_Task requirements_
Records follow. Select each line holding "presented".
─── Data to use
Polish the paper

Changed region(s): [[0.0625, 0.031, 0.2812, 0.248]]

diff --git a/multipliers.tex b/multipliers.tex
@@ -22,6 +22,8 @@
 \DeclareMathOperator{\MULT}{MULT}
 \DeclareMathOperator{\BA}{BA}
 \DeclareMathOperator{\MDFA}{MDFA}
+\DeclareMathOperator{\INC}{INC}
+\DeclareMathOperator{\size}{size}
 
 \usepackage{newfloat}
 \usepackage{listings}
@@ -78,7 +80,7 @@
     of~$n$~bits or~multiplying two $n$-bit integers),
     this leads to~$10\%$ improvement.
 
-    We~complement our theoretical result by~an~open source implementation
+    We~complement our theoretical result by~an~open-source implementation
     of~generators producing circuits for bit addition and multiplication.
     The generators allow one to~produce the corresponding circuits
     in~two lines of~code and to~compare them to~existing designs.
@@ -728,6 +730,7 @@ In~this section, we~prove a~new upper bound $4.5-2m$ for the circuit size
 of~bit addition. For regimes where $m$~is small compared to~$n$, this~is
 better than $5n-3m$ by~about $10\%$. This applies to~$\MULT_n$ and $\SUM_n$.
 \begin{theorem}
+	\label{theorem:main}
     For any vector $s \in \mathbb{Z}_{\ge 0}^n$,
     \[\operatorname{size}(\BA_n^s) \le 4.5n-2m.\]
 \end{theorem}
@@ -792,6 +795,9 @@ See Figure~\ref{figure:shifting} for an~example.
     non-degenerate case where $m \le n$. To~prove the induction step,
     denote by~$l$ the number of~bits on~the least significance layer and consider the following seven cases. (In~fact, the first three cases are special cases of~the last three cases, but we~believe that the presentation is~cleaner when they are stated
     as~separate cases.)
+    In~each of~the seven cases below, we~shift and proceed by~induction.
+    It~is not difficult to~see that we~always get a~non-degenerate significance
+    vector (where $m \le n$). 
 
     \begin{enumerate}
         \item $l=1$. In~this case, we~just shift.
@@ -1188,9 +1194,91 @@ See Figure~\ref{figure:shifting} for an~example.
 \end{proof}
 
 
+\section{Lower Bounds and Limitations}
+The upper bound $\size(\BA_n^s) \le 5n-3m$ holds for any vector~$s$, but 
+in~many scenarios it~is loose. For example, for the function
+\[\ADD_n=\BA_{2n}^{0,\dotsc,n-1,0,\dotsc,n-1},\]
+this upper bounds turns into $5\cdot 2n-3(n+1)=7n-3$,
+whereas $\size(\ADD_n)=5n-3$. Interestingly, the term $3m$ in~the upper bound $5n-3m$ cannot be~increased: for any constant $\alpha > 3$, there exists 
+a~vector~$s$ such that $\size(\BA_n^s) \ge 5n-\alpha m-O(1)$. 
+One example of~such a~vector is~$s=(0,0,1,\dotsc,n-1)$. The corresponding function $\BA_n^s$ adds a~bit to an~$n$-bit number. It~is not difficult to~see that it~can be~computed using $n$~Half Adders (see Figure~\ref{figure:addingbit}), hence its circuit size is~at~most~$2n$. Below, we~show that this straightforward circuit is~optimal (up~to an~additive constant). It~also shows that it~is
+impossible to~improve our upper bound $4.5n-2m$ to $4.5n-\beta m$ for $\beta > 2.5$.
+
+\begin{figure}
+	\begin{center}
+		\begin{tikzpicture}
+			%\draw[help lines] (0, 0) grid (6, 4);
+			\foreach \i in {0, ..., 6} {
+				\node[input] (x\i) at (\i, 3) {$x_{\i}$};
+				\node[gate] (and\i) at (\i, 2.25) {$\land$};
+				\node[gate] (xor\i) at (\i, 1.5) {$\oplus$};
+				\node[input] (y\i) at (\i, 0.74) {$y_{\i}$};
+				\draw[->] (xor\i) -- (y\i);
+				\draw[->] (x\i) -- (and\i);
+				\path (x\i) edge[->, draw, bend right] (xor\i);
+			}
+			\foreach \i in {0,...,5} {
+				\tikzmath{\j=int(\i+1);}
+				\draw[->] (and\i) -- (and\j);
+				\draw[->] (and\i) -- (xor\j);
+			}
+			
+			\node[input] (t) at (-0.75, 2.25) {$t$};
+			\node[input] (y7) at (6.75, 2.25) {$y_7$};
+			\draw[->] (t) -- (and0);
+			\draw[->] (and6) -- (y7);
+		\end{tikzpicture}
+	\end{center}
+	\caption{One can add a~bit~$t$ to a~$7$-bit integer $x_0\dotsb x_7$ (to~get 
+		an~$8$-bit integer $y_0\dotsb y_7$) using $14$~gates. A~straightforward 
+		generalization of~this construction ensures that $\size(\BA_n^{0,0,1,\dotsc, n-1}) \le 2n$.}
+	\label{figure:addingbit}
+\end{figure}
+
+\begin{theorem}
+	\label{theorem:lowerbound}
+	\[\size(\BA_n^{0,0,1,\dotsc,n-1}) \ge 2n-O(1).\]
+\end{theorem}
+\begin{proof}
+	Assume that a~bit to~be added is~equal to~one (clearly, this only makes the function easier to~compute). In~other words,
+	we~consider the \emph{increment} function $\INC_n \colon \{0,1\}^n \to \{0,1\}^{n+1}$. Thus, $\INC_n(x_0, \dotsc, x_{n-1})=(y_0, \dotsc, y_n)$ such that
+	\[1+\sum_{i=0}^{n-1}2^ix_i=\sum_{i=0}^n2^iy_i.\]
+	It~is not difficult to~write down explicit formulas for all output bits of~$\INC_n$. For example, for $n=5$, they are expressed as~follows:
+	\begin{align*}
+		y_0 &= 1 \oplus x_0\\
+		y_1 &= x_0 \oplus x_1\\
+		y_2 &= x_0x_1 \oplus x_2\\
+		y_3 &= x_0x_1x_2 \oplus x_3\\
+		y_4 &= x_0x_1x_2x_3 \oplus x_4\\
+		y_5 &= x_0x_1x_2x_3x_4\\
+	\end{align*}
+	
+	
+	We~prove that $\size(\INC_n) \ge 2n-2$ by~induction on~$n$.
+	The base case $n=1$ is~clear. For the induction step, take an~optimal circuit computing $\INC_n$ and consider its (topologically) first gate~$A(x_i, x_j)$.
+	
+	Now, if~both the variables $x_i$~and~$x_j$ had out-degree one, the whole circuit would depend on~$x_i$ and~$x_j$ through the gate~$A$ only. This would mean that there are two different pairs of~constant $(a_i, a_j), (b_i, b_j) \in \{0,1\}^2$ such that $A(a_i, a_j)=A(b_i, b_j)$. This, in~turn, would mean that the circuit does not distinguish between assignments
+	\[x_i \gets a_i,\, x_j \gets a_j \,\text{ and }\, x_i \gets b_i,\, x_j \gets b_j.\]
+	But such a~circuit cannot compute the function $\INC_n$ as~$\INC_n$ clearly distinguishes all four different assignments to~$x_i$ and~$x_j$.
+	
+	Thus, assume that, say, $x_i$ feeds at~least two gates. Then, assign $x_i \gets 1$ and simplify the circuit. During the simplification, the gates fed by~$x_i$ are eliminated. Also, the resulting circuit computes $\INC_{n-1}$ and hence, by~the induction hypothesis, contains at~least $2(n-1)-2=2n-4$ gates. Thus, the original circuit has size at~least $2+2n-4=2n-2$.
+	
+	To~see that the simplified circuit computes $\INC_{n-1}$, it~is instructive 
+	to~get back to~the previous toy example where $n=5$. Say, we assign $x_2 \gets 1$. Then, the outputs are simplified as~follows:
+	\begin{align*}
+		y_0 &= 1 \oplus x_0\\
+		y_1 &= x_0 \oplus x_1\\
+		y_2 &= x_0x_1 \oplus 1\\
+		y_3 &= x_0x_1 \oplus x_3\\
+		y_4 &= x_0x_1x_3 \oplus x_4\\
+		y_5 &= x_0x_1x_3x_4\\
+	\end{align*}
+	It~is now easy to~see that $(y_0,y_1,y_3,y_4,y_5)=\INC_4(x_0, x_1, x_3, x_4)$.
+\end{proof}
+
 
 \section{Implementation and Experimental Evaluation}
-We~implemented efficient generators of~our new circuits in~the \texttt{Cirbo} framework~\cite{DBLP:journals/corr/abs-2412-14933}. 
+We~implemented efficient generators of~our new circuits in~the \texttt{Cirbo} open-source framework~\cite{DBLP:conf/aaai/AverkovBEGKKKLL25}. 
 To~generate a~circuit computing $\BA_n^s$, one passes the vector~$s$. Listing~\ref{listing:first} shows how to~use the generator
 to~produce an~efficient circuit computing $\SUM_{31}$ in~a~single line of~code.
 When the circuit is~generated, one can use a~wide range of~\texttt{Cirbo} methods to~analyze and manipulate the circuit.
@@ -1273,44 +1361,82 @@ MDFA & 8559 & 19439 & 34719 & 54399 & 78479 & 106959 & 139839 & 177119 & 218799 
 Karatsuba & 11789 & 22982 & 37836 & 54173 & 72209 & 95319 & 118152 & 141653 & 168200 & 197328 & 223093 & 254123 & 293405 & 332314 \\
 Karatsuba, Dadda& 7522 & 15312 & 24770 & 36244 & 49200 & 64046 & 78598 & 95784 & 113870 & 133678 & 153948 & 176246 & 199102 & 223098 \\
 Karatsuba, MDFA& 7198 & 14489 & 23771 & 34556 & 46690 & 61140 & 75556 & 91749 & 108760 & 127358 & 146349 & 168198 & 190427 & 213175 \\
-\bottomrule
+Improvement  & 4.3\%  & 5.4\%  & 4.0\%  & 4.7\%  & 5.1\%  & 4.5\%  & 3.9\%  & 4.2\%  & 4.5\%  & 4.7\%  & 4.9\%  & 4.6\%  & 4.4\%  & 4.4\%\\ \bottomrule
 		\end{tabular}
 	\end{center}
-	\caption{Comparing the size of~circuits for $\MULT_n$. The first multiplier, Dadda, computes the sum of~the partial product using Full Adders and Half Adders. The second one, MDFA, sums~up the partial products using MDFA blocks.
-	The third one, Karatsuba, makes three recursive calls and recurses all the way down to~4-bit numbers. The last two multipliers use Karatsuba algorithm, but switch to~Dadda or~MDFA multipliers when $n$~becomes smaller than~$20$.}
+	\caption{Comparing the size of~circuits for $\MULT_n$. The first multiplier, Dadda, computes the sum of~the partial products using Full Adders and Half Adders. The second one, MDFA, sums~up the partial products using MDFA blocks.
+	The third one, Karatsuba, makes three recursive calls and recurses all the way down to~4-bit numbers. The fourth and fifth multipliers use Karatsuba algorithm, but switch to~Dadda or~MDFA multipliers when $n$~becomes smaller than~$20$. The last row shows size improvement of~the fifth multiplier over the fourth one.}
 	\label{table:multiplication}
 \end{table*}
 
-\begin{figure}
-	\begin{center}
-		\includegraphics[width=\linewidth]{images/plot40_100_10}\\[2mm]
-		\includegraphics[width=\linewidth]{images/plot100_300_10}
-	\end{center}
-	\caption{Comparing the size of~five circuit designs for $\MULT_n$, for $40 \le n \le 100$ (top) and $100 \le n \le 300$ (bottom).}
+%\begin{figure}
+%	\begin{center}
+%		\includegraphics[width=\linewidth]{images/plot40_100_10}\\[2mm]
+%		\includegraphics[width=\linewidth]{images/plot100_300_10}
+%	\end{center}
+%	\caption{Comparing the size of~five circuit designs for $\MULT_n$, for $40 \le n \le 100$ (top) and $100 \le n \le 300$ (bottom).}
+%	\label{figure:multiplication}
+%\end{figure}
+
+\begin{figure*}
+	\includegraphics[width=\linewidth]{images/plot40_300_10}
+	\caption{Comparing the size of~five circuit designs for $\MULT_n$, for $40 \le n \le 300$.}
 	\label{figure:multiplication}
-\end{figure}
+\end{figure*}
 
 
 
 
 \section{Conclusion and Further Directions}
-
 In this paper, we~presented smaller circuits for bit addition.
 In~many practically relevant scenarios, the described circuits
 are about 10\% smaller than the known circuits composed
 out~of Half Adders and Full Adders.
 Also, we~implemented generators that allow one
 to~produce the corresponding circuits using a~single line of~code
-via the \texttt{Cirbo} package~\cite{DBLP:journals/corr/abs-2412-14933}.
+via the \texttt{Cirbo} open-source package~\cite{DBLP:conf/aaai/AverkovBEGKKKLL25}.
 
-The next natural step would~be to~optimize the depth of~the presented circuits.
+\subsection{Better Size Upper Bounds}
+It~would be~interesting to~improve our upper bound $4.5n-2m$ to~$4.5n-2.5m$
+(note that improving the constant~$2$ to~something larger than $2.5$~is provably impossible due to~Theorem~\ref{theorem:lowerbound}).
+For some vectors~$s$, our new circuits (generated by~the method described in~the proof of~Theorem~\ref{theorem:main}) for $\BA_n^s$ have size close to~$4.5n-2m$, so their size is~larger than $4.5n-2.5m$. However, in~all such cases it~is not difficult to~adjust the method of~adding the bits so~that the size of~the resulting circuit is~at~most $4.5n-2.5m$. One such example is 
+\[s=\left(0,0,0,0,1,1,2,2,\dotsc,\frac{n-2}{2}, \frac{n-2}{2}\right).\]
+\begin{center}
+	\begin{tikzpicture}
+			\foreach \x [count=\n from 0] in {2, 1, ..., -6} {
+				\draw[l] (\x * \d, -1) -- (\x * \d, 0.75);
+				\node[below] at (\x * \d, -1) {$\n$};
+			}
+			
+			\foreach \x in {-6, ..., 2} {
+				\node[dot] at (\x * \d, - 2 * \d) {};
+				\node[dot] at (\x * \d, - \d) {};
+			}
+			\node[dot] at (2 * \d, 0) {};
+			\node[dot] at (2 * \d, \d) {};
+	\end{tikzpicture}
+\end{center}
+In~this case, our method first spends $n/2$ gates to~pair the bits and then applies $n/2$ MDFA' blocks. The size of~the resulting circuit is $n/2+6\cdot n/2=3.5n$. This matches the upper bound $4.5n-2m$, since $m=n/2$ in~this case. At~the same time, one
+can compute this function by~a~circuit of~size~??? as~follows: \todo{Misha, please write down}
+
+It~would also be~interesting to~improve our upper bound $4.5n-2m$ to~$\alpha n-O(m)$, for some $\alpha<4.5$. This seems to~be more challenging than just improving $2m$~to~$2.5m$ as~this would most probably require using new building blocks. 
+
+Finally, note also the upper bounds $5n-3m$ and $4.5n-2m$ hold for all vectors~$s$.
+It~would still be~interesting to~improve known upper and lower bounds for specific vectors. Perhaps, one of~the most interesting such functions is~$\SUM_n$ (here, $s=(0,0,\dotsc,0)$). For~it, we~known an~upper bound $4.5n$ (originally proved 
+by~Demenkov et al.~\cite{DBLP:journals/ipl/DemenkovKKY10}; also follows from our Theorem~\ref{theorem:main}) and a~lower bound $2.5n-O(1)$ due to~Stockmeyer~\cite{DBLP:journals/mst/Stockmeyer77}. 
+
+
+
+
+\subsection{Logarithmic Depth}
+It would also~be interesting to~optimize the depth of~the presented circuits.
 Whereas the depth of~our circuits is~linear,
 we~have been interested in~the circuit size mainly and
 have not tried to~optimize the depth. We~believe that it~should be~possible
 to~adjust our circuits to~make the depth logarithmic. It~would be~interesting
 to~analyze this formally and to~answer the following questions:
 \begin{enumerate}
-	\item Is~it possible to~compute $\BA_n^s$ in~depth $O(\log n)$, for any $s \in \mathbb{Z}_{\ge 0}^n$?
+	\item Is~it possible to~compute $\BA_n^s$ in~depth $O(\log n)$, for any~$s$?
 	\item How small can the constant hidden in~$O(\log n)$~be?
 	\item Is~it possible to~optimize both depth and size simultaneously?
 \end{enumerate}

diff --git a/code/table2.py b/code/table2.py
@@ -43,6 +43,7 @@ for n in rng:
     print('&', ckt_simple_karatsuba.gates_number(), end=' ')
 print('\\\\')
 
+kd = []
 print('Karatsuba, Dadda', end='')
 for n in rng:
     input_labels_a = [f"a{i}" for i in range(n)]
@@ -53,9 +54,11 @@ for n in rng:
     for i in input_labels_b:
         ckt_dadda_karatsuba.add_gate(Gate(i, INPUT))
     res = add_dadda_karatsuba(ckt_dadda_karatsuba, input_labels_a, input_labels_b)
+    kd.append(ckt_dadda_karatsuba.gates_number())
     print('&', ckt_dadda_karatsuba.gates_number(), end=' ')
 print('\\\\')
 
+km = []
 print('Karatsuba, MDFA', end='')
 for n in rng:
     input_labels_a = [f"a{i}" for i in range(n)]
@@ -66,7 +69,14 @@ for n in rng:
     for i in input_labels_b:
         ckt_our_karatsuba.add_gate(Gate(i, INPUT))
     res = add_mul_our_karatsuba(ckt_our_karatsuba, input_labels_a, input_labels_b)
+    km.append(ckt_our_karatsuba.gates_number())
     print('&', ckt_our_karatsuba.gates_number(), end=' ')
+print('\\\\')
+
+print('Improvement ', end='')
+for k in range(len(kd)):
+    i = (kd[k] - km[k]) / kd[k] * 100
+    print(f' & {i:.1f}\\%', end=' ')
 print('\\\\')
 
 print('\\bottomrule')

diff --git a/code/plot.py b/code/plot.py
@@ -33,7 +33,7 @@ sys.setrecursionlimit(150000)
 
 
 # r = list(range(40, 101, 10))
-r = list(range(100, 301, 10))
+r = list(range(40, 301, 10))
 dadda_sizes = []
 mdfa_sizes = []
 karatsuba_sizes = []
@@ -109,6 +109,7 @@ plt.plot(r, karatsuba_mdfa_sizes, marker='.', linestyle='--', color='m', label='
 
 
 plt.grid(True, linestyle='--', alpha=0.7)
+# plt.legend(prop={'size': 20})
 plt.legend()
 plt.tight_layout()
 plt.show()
──────
_Exercise solution_
 In this paper, we~presented smaller circuits for bit addition.
-The next natural step would~be to~optimize the depth of~the presented circuits.
+It would also~be interesting to~optimize the depth of~the presented circuits.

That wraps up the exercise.